The resignation of Texas Longhorns head coach Mack Brown came after president Bill Powers withdrew support for Brown a day after telling him that he could stay on as the coach, according to a source who spoke with Pat Forde of Yahoo! Sports.
In Brown's resignation press conference on December 15, he said that the decision for him to resign was a mutual one made during the previous day's meeting Powers and athletic director Steve Patterson.
However, the source said that was not the case, as Powers supposedly reversed his decision on that fateful Saturday, hours after expressing his support.
Why exactly that happened appears to be a source of speculation even for this particular source, who thought it was because angry regents called asking for Brown's ouster and threatening to withdraw support for Powers.
The article cites confirmation from Orangebloods on that account, but merely links the site's main page, making it hard to find that confirmation, especially if it was a post that remained behind the paywall.
With four loyalists of Governor Rick Perry on the Board of Regents, it would have taken another vote to oust Powers and it was reported at the time of the crucial meeting on December 12 that Powers had received six votes in his favor -- two Regents would have had to turn on Powers that Saturday in the aftermath of the football banquet and the announcement of Nick Saban's contract extension at Alabama.
Perhaps Steve Hicks was one, as he was one of the principal's involved in the January discussions with Saban's agent, Jimmy Sexton.
And given that Powers was viewed as Brown's biggest supporter and seemingly a major reason why it appeared Brown was going to stay after the Friday football banquet that included multiple reports that Brown was indeed staying for at least one more season, it would have been a monumental change in position by Powers.
Not only that, but the source said that Patterson was used by Powers to convey the message directly after Patterson and Brown had discussed the program's future in detail, a decidedly cop-out move by Powers after his long relationship with Brown, if indeed it did happen that way.
In fact, that may be the most unbelievable part of the story -- not that Powers would change his mind, but that he would do so and then fail to man up and tell Brown himself.

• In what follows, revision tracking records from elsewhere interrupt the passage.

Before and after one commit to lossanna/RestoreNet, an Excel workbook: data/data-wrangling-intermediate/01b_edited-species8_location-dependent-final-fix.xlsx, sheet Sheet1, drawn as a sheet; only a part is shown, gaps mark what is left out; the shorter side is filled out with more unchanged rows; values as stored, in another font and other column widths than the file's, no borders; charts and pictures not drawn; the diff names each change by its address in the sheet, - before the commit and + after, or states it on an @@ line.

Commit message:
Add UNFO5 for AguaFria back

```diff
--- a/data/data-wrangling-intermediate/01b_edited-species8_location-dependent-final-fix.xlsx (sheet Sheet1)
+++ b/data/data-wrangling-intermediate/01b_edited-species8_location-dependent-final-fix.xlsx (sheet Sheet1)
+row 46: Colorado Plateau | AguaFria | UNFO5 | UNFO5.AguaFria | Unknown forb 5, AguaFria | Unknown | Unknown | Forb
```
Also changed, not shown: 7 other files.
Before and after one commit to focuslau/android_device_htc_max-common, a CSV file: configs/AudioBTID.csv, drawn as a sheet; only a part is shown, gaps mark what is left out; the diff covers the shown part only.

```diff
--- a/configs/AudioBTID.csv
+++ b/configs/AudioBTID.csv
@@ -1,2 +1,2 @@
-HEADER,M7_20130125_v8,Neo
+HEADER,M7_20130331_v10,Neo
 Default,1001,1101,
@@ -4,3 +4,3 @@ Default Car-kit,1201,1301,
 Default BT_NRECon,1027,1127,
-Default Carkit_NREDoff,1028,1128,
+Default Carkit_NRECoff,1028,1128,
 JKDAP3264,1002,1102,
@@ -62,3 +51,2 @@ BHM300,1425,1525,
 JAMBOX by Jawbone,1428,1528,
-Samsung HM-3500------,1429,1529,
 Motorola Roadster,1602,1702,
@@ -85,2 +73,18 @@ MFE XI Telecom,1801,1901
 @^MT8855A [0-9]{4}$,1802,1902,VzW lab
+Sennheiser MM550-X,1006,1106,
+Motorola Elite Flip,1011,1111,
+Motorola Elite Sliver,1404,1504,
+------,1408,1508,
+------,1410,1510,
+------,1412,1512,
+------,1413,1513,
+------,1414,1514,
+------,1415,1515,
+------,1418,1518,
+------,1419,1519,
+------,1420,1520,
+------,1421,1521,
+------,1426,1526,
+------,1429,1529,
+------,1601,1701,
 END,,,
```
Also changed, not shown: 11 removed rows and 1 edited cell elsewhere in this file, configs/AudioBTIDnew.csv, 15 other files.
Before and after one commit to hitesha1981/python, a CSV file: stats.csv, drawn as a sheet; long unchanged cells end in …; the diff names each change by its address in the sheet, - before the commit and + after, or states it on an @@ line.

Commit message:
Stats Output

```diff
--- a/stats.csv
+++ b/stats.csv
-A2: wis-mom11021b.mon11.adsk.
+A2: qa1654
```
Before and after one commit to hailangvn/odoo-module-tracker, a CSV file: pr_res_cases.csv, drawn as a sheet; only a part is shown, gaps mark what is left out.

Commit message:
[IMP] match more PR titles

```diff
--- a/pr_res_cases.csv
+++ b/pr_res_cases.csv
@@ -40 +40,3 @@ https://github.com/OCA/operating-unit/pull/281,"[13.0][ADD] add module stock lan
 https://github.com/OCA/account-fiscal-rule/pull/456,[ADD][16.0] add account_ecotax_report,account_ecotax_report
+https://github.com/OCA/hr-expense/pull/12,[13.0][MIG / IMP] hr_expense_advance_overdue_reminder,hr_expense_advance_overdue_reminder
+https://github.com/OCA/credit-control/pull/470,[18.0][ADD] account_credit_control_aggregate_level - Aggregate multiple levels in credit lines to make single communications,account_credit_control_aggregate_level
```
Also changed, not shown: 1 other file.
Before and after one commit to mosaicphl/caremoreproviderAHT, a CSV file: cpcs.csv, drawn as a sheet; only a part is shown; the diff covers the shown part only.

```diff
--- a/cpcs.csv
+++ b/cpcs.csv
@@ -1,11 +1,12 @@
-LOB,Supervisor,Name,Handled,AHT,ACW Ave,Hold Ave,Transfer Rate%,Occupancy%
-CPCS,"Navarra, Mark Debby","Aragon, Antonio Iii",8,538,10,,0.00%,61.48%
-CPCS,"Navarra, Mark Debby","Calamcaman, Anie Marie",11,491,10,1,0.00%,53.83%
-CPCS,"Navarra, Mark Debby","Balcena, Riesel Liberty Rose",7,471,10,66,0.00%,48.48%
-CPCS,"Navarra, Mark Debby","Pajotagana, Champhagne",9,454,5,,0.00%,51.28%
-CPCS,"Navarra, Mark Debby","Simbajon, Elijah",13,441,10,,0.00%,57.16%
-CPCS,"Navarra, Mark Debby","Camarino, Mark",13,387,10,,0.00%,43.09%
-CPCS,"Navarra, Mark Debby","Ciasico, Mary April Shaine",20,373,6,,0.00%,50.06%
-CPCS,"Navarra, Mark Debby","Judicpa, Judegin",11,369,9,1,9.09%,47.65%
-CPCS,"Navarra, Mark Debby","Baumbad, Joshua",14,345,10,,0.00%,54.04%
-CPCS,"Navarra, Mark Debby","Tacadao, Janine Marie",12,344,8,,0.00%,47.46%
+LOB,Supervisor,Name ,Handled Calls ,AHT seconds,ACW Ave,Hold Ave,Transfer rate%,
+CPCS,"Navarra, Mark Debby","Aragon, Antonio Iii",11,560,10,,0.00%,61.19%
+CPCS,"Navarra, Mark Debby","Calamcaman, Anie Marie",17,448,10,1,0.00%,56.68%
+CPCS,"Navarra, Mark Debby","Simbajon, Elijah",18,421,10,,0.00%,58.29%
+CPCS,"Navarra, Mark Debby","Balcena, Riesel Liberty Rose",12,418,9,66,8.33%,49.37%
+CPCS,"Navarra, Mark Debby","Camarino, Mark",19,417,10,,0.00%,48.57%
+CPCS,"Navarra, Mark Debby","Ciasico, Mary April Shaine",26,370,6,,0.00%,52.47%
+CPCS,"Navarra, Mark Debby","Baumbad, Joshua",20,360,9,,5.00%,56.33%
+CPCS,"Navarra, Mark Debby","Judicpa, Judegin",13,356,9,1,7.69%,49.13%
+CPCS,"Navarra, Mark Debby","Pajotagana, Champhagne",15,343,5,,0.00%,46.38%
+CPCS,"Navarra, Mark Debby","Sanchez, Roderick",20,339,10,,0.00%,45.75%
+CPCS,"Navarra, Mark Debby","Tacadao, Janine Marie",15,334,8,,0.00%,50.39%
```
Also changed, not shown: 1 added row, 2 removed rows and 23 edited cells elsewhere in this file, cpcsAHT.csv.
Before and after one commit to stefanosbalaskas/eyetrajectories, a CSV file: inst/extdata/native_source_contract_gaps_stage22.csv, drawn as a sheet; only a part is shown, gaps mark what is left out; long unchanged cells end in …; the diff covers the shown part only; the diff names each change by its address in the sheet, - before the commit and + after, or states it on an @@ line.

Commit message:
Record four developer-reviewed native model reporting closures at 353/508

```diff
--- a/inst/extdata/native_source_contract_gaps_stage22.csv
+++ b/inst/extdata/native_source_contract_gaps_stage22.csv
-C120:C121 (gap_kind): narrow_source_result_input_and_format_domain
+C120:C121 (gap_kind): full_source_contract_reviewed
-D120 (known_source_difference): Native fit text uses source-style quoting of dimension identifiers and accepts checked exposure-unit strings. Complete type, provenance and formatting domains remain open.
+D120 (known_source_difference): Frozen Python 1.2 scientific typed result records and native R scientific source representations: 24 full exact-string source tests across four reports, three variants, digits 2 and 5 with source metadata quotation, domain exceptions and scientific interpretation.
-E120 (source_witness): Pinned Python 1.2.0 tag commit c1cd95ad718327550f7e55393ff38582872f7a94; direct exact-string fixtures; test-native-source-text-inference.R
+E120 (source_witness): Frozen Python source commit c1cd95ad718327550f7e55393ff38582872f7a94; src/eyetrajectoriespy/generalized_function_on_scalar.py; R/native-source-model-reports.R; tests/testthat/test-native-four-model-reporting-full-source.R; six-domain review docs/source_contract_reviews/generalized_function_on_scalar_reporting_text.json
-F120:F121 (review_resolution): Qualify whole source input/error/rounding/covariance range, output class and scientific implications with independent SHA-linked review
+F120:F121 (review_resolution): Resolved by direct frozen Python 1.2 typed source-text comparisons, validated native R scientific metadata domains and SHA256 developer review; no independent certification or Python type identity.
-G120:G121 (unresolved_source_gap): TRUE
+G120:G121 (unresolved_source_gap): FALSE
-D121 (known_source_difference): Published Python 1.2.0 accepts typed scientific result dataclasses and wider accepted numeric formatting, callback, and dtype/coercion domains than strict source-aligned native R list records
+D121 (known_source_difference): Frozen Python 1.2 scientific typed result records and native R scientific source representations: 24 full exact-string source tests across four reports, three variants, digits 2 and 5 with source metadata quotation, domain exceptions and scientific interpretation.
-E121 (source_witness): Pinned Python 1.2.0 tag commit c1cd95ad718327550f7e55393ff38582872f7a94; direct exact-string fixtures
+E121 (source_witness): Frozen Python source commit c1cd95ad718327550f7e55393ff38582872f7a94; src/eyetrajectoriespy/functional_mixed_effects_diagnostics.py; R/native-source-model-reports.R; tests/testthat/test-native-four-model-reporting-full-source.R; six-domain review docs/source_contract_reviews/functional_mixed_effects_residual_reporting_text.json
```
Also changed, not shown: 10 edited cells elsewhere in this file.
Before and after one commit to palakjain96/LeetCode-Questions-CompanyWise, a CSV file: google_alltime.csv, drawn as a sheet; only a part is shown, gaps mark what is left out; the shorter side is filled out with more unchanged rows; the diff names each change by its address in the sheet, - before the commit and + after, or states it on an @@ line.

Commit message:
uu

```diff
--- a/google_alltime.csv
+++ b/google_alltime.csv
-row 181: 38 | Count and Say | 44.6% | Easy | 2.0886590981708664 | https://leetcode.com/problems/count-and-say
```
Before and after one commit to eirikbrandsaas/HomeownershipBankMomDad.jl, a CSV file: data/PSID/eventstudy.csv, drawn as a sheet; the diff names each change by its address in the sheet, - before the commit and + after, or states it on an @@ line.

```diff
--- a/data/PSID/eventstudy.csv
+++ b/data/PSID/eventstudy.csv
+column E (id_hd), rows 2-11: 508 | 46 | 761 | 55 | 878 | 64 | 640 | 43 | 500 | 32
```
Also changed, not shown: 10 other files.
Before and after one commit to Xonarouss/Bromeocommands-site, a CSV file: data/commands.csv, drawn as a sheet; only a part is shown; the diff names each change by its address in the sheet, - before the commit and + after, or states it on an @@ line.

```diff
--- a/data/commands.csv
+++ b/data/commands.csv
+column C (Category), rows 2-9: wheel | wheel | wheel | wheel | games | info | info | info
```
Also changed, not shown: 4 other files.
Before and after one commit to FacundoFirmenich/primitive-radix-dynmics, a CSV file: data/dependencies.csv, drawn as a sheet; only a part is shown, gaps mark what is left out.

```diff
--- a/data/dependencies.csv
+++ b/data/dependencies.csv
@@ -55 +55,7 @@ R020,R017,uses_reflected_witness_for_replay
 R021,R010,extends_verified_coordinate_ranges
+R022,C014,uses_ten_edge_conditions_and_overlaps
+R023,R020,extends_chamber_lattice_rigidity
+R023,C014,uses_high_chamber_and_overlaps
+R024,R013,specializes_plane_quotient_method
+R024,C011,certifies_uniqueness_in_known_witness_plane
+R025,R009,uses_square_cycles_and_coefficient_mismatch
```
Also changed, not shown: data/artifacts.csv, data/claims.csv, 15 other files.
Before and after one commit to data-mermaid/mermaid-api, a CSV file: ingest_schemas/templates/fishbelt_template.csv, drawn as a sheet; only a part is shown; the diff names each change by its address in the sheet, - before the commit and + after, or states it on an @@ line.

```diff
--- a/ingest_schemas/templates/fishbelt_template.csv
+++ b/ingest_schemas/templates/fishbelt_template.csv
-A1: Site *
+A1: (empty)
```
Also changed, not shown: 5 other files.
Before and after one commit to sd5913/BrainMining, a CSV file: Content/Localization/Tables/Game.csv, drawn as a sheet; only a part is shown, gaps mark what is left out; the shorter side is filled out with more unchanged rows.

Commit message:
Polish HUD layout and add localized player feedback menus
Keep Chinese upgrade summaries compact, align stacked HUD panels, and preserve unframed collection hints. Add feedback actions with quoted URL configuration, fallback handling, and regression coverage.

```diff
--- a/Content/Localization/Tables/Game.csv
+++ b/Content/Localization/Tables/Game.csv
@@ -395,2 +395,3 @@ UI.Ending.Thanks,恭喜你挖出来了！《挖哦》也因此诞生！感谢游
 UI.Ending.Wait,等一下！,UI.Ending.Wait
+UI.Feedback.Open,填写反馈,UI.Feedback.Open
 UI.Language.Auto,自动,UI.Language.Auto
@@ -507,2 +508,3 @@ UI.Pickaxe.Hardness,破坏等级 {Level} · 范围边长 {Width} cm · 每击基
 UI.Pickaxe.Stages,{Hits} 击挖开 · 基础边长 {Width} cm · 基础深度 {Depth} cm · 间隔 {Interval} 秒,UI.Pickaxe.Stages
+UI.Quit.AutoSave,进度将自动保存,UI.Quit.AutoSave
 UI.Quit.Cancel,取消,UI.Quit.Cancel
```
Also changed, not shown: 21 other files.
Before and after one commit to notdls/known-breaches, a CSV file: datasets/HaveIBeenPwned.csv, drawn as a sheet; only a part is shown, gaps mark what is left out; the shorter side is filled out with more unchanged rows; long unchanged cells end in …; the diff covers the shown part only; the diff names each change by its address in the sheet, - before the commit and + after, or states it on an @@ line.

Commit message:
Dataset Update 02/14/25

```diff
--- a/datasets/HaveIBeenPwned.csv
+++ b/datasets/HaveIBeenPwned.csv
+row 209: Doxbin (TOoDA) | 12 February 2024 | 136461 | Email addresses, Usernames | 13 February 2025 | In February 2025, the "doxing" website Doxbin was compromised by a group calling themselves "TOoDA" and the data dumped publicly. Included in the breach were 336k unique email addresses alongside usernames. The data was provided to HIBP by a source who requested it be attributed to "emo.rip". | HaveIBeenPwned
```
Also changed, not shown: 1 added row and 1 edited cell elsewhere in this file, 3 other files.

Based on the above photo of Brown and Powers directly after Brown's resignation press conference, if it went down as the source told Yahoo! Sports, the soon-to-be-former Texas head coach certainly didn't appear to have any hard feelings towards his longtime friend and supporter.
Somehow, Brown "doesn't feel betrayed" by the Powers doing him like that, which is rather hard to believe for a head coach who was often notoriously thin-skinned and insecure.
If it is true how everything went down, the resignation playing out that way could have some consequences for the current coaching search:
Why would any big name coach want to deal with any of this Texas mess? Adjust your big name expectations accordingly http://t.co/BSFR65iO82— The Solid Verbal (@SolidVerbal) December 24, 2013
Well, the answer is because Texas is Texas, and everything that means from the standpoint of an extremely lucrative contract and all the available resources to succeed.
That and the fact that the only thing that ultimately matters is winning -- do that at a high level and the next head coach will remain removed from untoward machinations of regents and big-money donors. The power structure can protect winning coaches, as it did Brown for so long, especially if the coach has the ability to curry favor with the shot-callers.
Texas athletics has been as dysfunctional as it has appeared to be over the last several weeks for some time. Probably a long time. To some extent, it's probably always there with so many big egos to appease and attempt to direct towards positive endeavors, but it's a dysfunction that doesn't surface when things are going well and everyone falls into line.
How many powerful athletic hierarchies really fall in line when things aren't going well? That hardly seems unique to Texas.
But back to the topic at hand -- this came from a source that almost certainly has an agenda they are pushing. It's an agenda that apparently was not served by enough information to even know why exactly Powers changed his mind, probably the most critical part of this version of what happened.
And so Forde ran with the story, unable or uninterested in finding confirmation, likely the former since it's hard to imagine that a major media outlet could be so derelict in its journalistic duty as not to find some substantiation somewhere.
Well, maybe not so hard to imagine, but certainly irresponsible, if that was the case.
(And so the story adds yet another "if" to it's long line of them.)
There are some holes in the story, ranging from the speculation about the crux of why Powers changed his mind to Brown's public behavior towards him in the hours after Powers supposedly used Patterson as his hatchet man, a move seemingly at odds with the longtime relationship between the president and the head coach, and an unknown agenda from the single source of the story.
So take it with a grain of salt, and know that while there may be high dysfunction in this decision-making process that raises questions about who is truly in charge of the coaching search, it's not a dysfunction that can't be mitigated by winning.
The next head coach should know that with great potential for glory and success, there comes equal or greater risk for catastrophe and dysfunction. In the end, for coaches that probably need great egos to feed to drive a lifestyle that is often neurotic, obsessive, and perhaps even a little psychotic, that seems unlikely to be a deal-breaker.